_Exercise_
Your response must consist of one number: how many lines in this material contain the word "explicit".

_Data for processing_
>>>
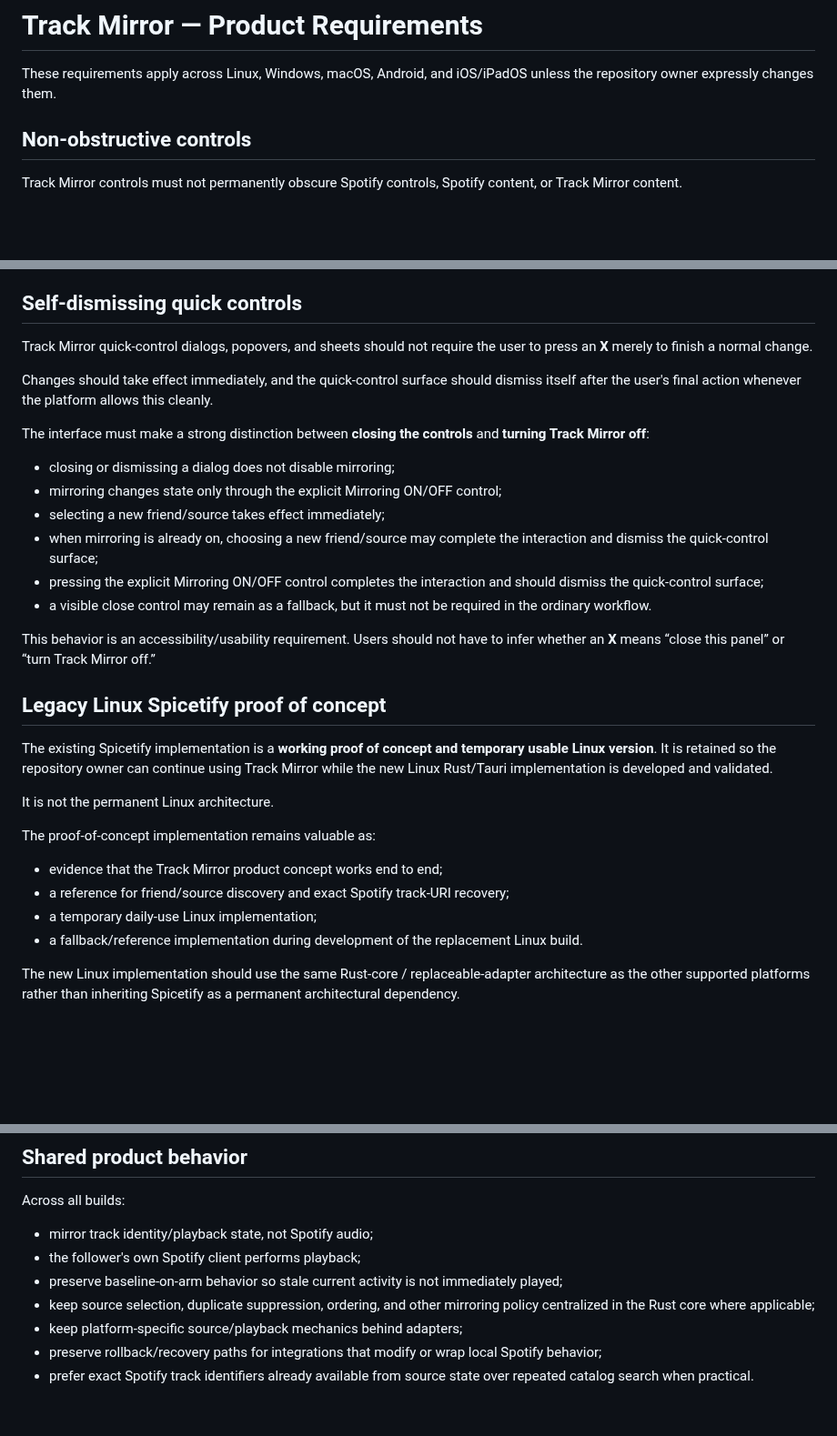
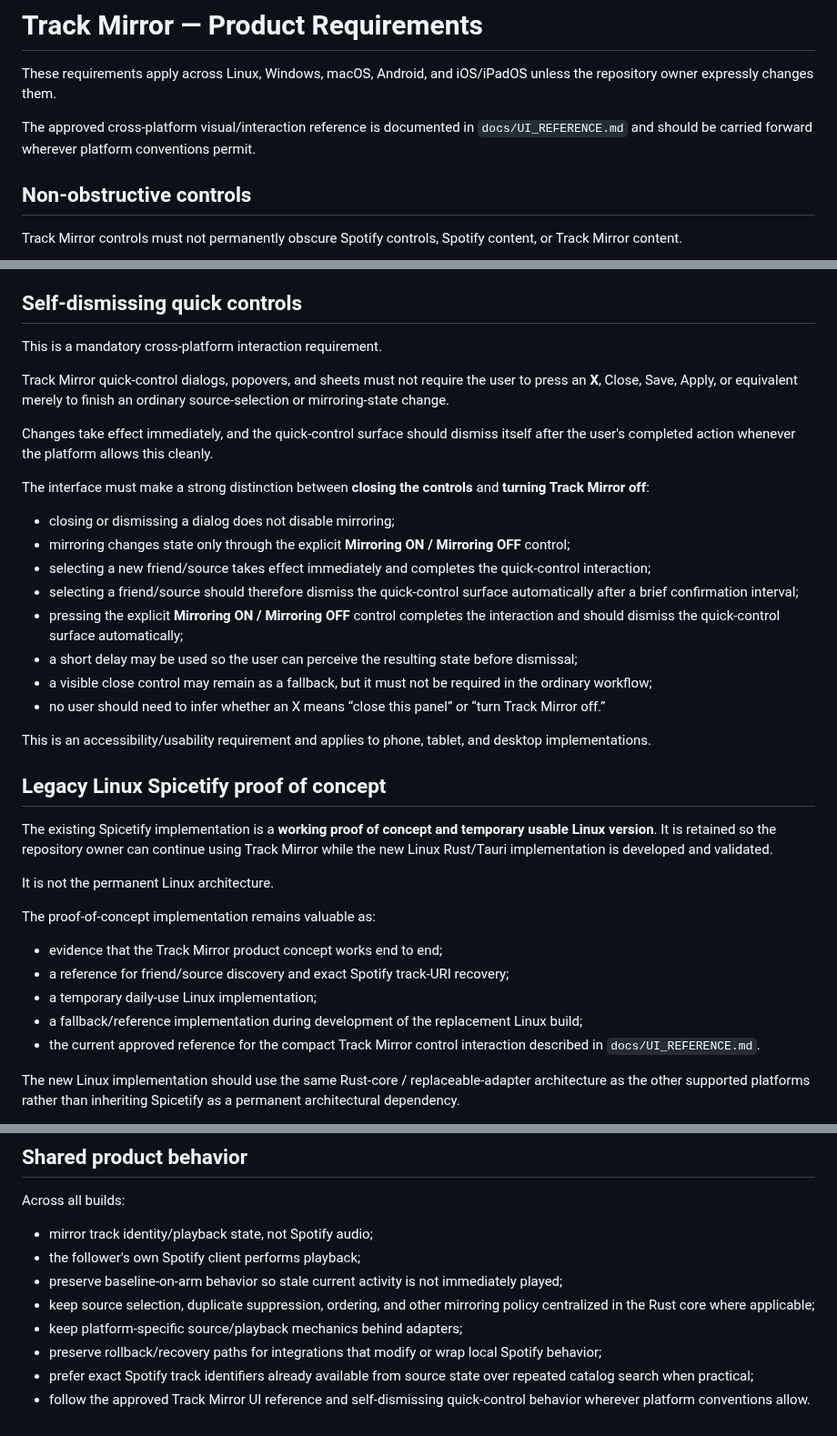
Before and after one commit to AaronFeldman/track-mirror, a Markdown page: docs/PRODUCT_REQUIREMENTS.md, 3 parts joined by grey strips. Shown at 91% size. Drawn GitHub-style; blank space fills up the shorter version.

Commit message:
Make self-dismissing controls a universal Track Mirror requirement

```diff
--- a/docs/PRODUCT_REQUIREMENTS.md
+++ b/docs/PRODUCT_REQUIREMENTS.md
@@ -1,6 +1,8 @@
 # Track Mirror — Product Requirements
 
 These requirements apply across Linux, Windows, macOS, Android, and iOS/iPadOS unless the repository owner expressly changes them.
+
+The approved cross-platform visual/interaction reference is documented in `docs/UI_REFERENCE.md` and should be carried forward wherever platform conventions permit.
 
 ## Non-obstructive controls
 
@@ -32,20 +34,24 @@ This requirement exists so the user can immediately recognize what the control b
 
 ## Self-dismissing quick controls
 
-Track Mirror quick-control dialogs, popovers, and sheets should not require the user to press an **X** merely to finish a normal change.
+This is a mandatory cross-platform interaction requirement.
 
-Changes should take effect immediately, and the quick-control surface should dismiss itself after the user's final action whenever the platform allows this cleanly.
+Track Mirror quick-control dialogs, popovers, and sheets must not require the user to press an **X**, Close, Save, Apply, or equivalent merely to finish an ordinary source-selection or mirroring-state change.
+
+Changes take effect immediately, and the quick-control surface should dismiss itself after the user's completed action whenever the platform allows this cleanly.
 
 The interface must make a strong distinction between **closing the controls** and **turning Track Mirror off**:
 
 - closing or dismissing a dialog does not disable mirroring;
-- mirroring changes state only through the explicit Mirroring ON/OFF control;
-- selecting a new friend/source takes effect immediately;
-- when mirroring is already on, choosing a new friend/source may complete the interaction and dismiss the quick-control surface;
-- pressing the explicit Mirroring ON/OFF control completes the interaction and should dismiss the quick-control surface;
-- a visible close control may remain as a fallback, but it must not be required in the ordinary workflow.
+- mirroring changes state only through the explicit **Mirroring ON / Mirroring OFF** control;
+- selecting a new friend/source takes effect immediately and completes the quick-control interaction;
+- selecting a friend/source should therefore dismiss the quick-control surface automatically after a brief confirmation interval;
+- pressing the explicit **Mirroring ON / Mirroring OFF** control completes the interaction and should dismiss the quick-control surface automatically;
+- a short delay may be used so the user can perceive the resulting state before dismissal;
+- a visible close control may remain as a fallback, but it must not be required in the ordinary workflow;
+- no user should need to infer whether an X means “close this panel” or “turn Track Mirror off.”
 
-This behavior is an accessibility/usability requirement. Users should not have to infer whether an **X** means “close this panel” or “turn Track Mirror off.”
+This is an accessibility/usability requirement and applies to phone, tablet, and desktop implementations.
 
 ## Legacy Linux Spicetify proof of concept
 
@@ -58,7 +64,8 @@ The proof-of-concept implementation remains valuable as:
 - evidence that the Track Mirror product concept works end to end;
 - a reference for friend/source discovery and exact Spotify track-URI recovery;
 - a temporary daily-use Linux implementation;
-- a fallback/reference implementation during development of the replacement Linux build.
+- a fallback/reference implementation during development of the replacement Linux build;
+- the current approved reference for the compact Track Mirror control interaction described in `docs/UI_REFERENCE.md`.
 
 The new Linux implementation should use the same Rust-core / replaceable-adapter architecture as the other supported platforms rather than inheriting Spicetify as a permanent architectural dependency.
 
@@ -74,4 +81,5 @@ Across all builds:
 - keep source selection, duplicate suppression, ordering, and other mirroring policy centralized in the Rust core where applicable;
 - keep platform-specific source/playback mechanics behind adapters;
 - preserve rollback/recovery paths for integrations that modify or wrap local Spotify behavior;
-- prefer exact Spotify track identifiers already available from source state over repeated catalog search when practical.
+- prefer exact Spotify track identifiers already available from source state over repeated catalog search when practical;
+- follow the approved Track Mirror UI reference and self-dismissing quick-control behavior wherever platform conventions allow.
```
<<<
_Task output_
4